by machinery driven by the pump shaft. The dredge can be utilized for
removing islands or sand-bars that hinder navigation, and it is believed
it would be useful in gold hunting, where deposits; of the metal are washed
by the mountain streams into the bed of rivers on a level. It would seem
that the dredge, which has been very successful, would be of great saving
in Government operations, and the right to use it should be owned by the
The paternal grandfather of the General was John Booth, who was a member
of a Quaker family. The father, Joseph, who was born in the Keystone State,
was a successful agriculturist, and was originally of English descent.
His death occurred at the age of forty-two years, and of his seven children,
three sons and four daughters, our subject is the only survivor. The mother
was before her marriage Martha Hoskins, and she too was of English ancestry.
The birth of our subject occurred in Chester, Pa., December 26, 1814.
The town was then a place of only twenty-five hundred inhabitants, but
is now a large manufacturing and shipbuilding center. He obtained a good
education in the excellent schools, and in 1836, believing that he could
better his fortune by going west, he came to Dubuque, and was soon actively
interested in its various industries and the upbuilding of the place.
He was married in May 1838, to Miss Henriette Eyre, and they became the
parents of two children: Anna. Who was graduated from the seminary in
Media, Pa., and is now the wife of O. M. Parsons, Vice-President of the
Goes Lithographing Company of Chicago; and S. Edward, who was educated
at a military school in Tennessee, and was a prominent young business
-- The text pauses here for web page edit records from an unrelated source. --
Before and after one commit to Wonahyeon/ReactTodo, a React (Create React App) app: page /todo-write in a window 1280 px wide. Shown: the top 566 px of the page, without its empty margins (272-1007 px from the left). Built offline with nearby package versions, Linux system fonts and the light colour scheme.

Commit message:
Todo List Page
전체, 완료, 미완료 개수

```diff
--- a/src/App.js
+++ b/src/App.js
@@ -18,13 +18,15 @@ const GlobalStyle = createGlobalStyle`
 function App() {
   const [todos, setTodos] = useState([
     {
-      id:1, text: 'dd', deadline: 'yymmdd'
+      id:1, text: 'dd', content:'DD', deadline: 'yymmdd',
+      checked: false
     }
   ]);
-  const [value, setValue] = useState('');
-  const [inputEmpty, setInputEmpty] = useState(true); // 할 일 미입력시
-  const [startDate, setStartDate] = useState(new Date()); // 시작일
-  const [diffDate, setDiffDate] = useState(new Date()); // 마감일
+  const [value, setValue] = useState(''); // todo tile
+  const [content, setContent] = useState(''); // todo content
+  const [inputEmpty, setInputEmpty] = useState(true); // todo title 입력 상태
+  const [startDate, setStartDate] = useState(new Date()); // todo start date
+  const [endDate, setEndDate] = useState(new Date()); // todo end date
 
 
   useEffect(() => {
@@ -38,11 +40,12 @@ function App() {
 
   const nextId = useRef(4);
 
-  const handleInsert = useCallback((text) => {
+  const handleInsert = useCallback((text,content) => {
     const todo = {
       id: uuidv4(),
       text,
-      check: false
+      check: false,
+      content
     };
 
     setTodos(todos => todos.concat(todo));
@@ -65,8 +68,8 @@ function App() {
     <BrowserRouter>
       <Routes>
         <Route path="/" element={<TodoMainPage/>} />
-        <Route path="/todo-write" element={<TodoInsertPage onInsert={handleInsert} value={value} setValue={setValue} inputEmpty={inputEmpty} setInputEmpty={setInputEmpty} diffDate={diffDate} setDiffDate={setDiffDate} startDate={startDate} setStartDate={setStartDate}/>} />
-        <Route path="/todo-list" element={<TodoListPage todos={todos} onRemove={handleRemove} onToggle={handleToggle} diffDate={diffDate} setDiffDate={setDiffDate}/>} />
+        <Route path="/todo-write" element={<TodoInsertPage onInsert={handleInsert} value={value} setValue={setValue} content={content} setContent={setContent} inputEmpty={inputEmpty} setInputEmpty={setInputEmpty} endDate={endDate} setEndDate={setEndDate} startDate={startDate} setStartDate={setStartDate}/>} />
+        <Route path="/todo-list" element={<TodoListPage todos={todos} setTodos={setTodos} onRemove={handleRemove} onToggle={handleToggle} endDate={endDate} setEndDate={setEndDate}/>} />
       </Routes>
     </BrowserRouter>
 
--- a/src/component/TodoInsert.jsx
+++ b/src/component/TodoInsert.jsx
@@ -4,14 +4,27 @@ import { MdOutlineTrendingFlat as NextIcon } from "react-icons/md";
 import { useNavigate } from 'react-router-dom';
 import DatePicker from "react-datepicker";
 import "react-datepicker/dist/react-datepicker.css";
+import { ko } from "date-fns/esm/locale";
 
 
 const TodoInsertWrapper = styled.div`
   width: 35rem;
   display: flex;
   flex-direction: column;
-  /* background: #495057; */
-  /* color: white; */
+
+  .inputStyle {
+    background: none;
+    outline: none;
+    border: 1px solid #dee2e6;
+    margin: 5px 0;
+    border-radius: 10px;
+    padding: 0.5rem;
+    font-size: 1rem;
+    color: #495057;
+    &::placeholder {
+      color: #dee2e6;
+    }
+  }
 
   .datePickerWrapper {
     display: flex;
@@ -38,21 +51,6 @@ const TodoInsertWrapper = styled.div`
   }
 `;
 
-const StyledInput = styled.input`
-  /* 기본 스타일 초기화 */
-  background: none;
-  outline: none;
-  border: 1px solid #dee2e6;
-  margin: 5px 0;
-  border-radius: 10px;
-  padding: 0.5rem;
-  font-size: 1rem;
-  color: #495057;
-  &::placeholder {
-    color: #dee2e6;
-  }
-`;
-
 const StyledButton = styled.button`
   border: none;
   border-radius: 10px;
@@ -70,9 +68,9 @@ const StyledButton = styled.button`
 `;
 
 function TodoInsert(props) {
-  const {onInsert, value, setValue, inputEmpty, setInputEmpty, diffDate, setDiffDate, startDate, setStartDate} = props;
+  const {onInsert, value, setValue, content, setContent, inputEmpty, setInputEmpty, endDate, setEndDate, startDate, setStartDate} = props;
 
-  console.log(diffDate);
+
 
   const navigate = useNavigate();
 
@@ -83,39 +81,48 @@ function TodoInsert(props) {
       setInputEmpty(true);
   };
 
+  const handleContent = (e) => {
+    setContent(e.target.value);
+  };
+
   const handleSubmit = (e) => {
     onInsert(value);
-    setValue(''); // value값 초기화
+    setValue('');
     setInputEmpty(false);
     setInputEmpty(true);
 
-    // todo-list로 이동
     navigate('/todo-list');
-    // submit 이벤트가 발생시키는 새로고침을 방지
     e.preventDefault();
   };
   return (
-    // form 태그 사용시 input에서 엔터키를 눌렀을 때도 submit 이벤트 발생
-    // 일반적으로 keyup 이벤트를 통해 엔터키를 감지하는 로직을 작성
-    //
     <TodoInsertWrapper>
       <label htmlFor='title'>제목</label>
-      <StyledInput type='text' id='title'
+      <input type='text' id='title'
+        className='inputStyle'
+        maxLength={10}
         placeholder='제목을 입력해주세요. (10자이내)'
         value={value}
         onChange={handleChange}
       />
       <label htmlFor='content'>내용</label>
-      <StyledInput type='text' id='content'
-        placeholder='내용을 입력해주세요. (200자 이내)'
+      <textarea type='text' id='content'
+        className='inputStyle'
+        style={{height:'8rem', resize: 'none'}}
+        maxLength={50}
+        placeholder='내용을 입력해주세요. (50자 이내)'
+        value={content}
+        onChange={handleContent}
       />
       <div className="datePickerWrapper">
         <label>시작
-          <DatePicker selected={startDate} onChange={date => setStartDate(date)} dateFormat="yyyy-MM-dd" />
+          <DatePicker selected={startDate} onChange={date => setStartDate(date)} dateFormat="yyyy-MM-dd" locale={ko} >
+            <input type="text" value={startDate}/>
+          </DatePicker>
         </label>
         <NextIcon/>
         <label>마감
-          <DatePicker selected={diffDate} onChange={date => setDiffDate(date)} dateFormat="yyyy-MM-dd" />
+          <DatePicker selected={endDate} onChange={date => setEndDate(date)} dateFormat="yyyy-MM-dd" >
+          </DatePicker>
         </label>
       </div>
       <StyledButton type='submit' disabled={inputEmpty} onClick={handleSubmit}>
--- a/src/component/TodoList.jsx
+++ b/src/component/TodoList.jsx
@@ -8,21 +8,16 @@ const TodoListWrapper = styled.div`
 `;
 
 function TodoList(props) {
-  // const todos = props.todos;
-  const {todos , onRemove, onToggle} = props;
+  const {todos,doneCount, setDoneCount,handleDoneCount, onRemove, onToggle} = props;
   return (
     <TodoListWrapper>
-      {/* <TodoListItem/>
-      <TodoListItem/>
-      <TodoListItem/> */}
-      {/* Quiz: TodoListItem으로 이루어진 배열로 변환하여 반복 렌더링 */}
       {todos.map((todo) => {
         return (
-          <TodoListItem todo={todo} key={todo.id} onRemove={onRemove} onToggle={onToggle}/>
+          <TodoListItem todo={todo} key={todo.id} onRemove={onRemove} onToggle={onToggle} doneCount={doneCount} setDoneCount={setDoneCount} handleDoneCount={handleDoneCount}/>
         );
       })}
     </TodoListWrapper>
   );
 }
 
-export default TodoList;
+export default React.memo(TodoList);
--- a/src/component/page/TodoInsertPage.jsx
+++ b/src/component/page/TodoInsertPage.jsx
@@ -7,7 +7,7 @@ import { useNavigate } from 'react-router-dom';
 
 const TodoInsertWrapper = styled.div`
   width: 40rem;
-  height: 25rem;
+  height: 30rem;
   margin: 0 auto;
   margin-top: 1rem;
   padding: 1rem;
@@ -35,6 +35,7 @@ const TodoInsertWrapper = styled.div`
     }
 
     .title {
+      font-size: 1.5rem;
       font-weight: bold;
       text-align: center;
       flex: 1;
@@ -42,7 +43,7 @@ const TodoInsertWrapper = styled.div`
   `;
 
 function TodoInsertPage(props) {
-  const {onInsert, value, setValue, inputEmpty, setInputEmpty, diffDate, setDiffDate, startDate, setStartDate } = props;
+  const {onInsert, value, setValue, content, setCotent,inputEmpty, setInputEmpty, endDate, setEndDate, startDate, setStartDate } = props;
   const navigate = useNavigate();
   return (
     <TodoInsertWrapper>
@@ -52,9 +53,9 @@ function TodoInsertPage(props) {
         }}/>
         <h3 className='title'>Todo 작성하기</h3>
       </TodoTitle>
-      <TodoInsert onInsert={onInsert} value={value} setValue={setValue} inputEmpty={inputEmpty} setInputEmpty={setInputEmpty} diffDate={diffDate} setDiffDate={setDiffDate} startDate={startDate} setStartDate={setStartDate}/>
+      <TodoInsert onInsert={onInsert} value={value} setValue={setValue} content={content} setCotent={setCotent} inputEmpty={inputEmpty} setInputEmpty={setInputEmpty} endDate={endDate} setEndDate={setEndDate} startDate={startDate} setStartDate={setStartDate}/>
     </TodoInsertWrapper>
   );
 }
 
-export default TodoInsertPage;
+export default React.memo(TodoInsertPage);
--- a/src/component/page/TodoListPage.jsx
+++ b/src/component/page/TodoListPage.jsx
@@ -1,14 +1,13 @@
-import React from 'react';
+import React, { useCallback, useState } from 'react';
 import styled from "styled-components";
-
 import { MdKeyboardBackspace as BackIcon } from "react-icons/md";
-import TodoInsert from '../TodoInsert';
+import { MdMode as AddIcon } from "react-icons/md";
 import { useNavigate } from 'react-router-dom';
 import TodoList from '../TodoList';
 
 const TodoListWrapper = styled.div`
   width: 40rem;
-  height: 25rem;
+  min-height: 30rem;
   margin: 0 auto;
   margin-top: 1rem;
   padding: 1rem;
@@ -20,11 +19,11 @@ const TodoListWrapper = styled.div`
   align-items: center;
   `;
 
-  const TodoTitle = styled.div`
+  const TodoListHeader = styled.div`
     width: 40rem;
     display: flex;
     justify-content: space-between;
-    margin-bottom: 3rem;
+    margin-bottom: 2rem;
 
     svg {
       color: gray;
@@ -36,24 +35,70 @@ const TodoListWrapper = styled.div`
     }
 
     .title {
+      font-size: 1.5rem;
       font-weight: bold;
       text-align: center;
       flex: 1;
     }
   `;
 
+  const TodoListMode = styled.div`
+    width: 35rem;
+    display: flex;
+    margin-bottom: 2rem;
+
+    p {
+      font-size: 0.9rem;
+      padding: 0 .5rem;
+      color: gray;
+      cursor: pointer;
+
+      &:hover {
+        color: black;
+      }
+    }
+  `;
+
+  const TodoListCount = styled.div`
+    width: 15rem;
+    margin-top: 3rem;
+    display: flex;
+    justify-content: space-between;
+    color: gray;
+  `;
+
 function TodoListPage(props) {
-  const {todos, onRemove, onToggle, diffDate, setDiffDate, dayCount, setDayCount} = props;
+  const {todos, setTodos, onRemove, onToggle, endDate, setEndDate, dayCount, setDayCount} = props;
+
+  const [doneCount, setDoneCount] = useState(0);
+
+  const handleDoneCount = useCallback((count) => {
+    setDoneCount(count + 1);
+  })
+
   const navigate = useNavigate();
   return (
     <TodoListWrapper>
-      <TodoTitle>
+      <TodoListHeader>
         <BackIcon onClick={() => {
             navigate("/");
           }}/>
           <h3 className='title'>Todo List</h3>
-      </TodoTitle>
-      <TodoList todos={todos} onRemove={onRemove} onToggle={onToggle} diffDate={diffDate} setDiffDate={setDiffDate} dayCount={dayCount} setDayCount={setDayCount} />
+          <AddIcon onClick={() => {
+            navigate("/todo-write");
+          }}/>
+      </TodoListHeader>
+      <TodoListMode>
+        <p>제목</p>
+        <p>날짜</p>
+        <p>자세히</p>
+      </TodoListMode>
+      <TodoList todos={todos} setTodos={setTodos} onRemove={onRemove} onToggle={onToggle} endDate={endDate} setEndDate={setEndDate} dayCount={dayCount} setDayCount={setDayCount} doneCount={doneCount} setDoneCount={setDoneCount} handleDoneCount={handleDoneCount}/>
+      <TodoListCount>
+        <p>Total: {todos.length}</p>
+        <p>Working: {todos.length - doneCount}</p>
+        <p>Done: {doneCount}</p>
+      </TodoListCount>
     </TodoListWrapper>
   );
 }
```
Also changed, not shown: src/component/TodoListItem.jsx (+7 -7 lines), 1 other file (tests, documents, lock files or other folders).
man in the milling trade. He died in 1877, leaving a wife and two children.
General Booth was for years senior partner in the firm of Booth, Carter
& Co., who were engaged in operating lead mines, and which connection
was dissolved about 1880. Mr. Booth succeeded to the business and is one
of the very few who have been prosperous in this line. In his many and
varied ventures he has shown good business ability, excellent judgment
and enterprise, and his efforts have almost without exception been blessed
with success. In politics he is a strong, supporter of the Republican
Party, and in 1872 was elected to the Legislature and helped to place
Allison again in the Senate. Fraternally our subject is a Mason of the